Some people say we can’t afford to upgrade our transportation infrastructure. The fact is, we can’t afford not to. Every year that goes by the price only goes up, up, up. While with the recession on, construction inflation may even go into reverse this year, the long run trend is clear. The price of civic sector construction projects is increasing at a rate in excess of consumer price inflation. This means every year you don’t fix the problem, there’s not just another year of congestion and suffering, but the price tag for fixing it only grows further and further out of reach. Just ask Hendricks County as they struggle to figure out how to pay for a Ronald Reagan Parkway project that has spiraled out of control on costs over the decade plus the county didn’t build it. Ask Louisville, Kentucky which spent 40 years debating where to build a bridge, only to discover they now face a $4.1 billion price tag to do it.

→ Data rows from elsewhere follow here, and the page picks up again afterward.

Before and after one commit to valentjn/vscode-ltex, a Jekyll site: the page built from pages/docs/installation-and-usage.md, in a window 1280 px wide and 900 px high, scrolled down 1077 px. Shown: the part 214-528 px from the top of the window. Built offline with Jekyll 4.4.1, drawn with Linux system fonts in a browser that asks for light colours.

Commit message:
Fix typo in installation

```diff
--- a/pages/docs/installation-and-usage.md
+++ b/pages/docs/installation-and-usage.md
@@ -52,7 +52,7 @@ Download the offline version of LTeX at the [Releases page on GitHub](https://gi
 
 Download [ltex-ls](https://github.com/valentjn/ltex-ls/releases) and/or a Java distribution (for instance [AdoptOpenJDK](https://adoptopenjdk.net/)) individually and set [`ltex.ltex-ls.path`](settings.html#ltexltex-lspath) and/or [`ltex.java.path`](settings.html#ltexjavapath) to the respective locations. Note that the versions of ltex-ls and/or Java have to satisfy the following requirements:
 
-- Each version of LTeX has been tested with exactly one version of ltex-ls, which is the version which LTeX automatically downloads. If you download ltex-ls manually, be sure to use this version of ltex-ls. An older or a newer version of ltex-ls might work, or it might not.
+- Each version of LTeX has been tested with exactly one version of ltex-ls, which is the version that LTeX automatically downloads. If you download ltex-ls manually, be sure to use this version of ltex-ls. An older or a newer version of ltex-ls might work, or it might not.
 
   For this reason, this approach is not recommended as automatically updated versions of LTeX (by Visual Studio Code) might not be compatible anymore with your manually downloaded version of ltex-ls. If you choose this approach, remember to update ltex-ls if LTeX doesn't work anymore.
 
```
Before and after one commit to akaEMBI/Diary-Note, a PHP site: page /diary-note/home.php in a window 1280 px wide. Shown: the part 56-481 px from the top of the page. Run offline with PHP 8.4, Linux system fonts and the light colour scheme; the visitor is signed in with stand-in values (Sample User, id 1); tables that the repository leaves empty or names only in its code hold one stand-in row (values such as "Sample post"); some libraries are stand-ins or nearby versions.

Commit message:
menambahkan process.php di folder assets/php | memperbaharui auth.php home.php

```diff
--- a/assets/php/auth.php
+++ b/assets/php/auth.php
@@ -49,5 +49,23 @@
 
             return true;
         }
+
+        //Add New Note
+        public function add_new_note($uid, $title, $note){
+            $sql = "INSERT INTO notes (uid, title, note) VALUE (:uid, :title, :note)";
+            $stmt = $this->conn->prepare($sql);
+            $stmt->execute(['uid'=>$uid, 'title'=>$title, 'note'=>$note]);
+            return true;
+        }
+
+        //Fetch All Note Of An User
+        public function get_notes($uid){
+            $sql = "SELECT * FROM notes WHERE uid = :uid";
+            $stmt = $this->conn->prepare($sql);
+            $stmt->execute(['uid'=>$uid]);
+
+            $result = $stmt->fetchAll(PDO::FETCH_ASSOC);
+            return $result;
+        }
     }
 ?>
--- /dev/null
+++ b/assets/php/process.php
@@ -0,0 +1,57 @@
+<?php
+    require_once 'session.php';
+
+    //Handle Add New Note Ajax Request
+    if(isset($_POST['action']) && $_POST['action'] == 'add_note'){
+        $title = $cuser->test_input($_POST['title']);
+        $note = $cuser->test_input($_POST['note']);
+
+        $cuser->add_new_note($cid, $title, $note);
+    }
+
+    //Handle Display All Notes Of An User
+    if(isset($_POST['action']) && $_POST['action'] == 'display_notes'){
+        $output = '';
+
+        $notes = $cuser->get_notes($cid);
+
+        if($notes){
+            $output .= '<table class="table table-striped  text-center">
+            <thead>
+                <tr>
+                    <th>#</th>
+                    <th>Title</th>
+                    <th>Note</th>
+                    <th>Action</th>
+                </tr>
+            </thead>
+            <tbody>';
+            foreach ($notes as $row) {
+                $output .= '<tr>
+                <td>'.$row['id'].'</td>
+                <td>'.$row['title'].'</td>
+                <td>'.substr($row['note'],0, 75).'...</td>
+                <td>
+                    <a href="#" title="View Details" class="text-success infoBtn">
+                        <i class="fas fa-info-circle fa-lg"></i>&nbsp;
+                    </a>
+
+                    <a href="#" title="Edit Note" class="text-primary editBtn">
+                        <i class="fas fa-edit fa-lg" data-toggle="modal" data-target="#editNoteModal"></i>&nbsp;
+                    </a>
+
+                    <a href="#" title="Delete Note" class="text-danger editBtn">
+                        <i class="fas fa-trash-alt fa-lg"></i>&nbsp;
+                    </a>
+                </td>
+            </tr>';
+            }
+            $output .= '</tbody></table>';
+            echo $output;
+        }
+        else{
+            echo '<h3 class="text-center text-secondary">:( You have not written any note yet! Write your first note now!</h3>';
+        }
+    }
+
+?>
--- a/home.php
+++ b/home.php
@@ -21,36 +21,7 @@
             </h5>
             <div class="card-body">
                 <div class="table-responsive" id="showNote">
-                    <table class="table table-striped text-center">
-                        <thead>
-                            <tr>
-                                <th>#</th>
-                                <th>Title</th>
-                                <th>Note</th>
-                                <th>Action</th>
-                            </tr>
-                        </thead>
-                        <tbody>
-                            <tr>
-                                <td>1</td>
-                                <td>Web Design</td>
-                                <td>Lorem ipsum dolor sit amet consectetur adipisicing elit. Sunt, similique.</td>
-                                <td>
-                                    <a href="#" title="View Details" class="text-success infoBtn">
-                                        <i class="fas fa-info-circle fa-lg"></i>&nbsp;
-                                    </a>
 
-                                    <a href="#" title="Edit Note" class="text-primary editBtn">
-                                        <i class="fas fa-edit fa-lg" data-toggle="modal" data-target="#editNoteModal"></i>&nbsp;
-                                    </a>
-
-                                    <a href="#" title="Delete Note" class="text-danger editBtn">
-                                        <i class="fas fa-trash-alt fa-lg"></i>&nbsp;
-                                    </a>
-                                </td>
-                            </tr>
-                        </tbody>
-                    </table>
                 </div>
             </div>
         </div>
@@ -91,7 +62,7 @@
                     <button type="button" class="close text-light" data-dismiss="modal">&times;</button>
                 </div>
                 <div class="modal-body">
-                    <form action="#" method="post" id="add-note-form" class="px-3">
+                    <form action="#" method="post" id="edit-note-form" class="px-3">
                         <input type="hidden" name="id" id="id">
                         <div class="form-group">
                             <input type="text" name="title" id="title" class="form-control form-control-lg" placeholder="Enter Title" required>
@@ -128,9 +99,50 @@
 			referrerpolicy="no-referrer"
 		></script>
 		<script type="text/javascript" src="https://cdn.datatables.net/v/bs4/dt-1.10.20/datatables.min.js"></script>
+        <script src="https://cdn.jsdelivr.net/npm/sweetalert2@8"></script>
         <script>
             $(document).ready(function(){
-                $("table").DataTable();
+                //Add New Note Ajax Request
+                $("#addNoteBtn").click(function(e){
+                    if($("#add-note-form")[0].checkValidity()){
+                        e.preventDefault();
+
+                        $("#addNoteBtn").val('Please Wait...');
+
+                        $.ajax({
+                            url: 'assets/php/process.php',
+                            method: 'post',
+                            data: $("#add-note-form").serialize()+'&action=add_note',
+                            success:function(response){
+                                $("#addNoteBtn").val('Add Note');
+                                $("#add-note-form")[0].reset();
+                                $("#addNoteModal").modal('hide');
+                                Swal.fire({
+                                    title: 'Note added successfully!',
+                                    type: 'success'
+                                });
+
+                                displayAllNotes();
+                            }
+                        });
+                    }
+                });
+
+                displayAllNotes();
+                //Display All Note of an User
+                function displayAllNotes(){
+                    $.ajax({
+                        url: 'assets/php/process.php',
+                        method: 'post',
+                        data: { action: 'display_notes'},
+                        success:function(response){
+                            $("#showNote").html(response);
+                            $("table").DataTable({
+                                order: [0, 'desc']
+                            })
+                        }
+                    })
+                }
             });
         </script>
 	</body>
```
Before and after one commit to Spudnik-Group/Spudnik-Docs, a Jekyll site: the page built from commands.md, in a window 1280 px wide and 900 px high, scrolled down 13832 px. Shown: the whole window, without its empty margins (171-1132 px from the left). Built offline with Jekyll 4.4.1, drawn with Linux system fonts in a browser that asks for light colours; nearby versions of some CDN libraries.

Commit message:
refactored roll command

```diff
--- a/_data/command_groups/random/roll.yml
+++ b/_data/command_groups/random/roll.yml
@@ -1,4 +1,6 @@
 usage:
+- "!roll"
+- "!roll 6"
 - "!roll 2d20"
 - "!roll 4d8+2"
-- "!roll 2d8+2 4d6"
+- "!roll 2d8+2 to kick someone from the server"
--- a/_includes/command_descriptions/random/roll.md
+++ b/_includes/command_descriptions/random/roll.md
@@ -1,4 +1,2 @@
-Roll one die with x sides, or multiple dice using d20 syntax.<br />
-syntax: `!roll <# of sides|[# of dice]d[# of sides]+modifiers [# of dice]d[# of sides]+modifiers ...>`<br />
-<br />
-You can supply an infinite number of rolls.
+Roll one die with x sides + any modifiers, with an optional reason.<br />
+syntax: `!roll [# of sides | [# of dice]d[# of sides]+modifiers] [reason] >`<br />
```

So with this, as with other things, Carmel is ahead of the game. One can enjoy the pain they are going through now to get the project done. But when you fast forward and see what Fishers and Noblesville are going to go through because SR 37 is not getting fixed, I think you’ll see Carmel is probably making the right move by holding their nose and paying the $140 million to fix their problems today rather than punting them down the road to the next generation. Other places across America should be paying attention.
I want to stress that I’m not someone who is any fan of high government spending. My tax bills are beyond unbelievable, and I’m not eager to see them go up. There’s plenty of government spending out there I’d love the opportunity to take the scalpel too. I think this economy creates a golden opportunity to attack the fat in government, such as eliminating Indiana’s 1008 townships. But I think we need to take a long term view and not a short term one. Think about the staying power and long run competitiveness of the communities we are building. Look at the ruins of formerly prosperous places that did not do this, and the immense costs that we pay as a society today for that. The best way to keep taxes and spending low in the long term is to make sure we build healthy, growing, prosperous communities for the future, not engaging in the save a buck at any cost today mentality or passing the buck on dealing with critical problems to the next generation.